Iran is a major oil producer and the country’s motorists, used to cheap petrol, were surprised to see filling stations inexplicably closing one after the other and queues growing longer.
“The Supreme National Security Council confirmed that there has been a cyber attack against the petrol distribution computer system,” state television said.
It had earlier reported that the interruption was due to “disruptions to the computer system”.
“Details of the attack and its source are under investigation,” state TV added, without giving further details.
The conservative Fars news agency linked the breakdown to opponents ahead of the second anniversary of deadly protests sparked by a hike in petrol prices.
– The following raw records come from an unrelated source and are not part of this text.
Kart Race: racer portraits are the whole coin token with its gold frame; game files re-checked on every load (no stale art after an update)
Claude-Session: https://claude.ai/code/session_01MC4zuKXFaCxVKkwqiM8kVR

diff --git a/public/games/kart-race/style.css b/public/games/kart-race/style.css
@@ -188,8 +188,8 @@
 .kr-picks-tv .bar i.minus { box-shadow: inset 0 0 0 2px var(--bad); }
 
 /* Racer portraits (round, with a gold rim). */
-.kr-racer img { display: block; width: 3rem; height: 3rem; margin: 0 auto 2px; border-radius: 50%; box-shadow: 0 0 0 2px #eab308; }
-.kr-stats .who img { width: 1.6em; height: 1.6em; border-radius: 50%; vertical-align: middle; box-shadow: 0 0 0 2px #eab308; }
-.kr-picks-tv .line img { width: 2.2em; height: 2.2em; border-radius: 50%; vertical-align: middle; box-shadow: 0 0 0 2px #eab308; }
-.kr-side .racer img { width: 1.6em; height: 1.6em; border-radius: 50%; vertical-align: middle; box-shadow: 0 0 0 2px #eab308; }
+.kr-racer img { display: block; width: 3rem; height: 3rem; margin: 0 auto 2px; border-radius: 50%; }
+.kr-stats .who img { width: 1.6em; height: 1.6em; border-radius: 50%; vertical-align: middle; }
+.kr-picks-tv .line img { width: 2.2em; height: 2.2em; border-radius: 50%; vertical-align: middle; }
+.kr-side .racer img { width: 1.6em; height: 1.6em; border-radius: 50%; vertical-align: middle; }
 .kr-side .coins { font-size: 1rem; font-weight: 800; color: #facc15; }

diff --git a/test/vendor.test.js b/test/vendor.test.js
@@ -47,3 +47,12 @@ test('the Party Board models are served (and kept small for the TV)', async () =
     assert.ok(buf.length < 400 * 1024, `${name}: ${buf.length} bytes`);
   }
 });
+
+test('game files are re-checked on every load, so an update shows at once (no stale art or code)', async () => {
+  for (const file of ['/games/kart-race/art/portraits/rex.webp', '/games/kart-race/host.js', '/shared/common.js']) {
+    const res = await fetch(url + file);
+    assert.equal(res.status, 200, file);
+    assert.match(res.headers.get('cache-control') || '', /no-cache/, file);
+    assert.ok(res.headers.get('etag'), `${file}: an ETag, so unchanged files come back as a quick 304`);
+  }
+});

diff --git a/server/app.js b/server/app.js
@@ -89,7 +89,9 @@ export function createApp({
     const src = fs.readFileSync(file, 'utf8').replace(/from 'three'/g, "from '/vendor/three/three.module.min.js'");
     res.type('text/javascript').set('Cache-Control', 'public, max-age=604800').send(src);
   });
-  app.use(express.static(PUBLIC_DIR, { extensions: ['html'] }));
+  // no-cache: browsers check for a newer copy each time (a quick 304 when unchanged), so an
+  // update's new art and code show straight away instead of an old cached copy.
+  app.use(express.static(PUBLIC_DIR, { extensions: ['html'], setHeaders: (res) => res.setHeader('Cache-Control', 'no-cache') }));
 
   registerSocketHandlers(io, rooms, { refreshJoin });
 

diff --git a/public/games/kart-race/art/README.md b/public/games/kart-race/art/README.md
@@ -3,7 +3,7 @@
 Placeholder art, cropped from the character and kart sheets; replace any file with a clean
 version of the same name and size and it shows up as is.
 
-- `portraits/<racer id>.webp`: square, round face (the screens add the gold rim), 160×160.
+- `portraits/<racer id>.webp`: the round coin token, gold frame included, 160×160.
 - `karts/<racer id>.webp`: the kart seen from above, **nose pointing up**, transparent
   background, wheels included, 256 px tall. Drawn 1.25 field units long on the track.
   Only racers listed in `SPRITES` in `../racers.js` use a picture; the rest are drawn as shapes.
Tuesday’s disruption had an unprecedented impact because it blocked the IT system that allows Iranians to fill their tanks for free or at subsidised prices with a digital card issued by authorities.
“I don’t want to talk. I am in a bad mood,” said one motorist, in her thirties, sitting in her car chain-smoking cigarettes and hoping that the fuel pumps would soon be turned back on.
On social media, others complained about having to abandon their cars because they couldn’t get petrol.
“What a pain. At the same time the systems were hacked my car broke down in the road,” one Twitter user, Sabour, tweeted from the city of Yazd.
– Regular accusations –
An urgent meeting was being held at Iran’s national society for the distribution of petrol products in order to resolve the problem, the body’s spokesman Fatemeh Kahi said, quoted by state television.
In Tehran, technicians from the oil ministry took IT systems offline in a number of petrol stations to distribute fuel manually, state television reported later in the day.
Fars reported that “a campaign carried out by counter-revolutionary media” ahead of the November 15, 2019 anniversary “reinforces the possibility of a cyber attack.”
On that date two years ago the announcement of a sudden increase in fuel prices triggered protests in dozens of locations across the country.
It was Iran’s most vocal eruption of public dissent in a decade.
Iranian authorities, who cut the internet for a week, acknowledged a death toll of 230 but experts working for the United Nations said 400 were killed in that unrest.
Interior Minister Ahmed Vahidi on Tuesday said that there are no plans to raise petrol prices, calling on people “not to worry”, in remarks to the state broadcaster.
Iran on one side and its arch enemies the US and Israel on the other regularly accuse each other of cyber attacks.
In 2010 the Stuxnet virus — believed to have been engineered by Israel and the US — infected Iran’s nuclear programme, causing a series of breakdowns in centrifuges used to enrich uranium.
In 2019 Iran said that no cyber attack against the Islamic republic had ever succeeded, after American media reported the US launched one during a standoff between the two countries.
The Iranian telecommunications minister acknowledged at the time that Iran had “been facing cyber terrorism”.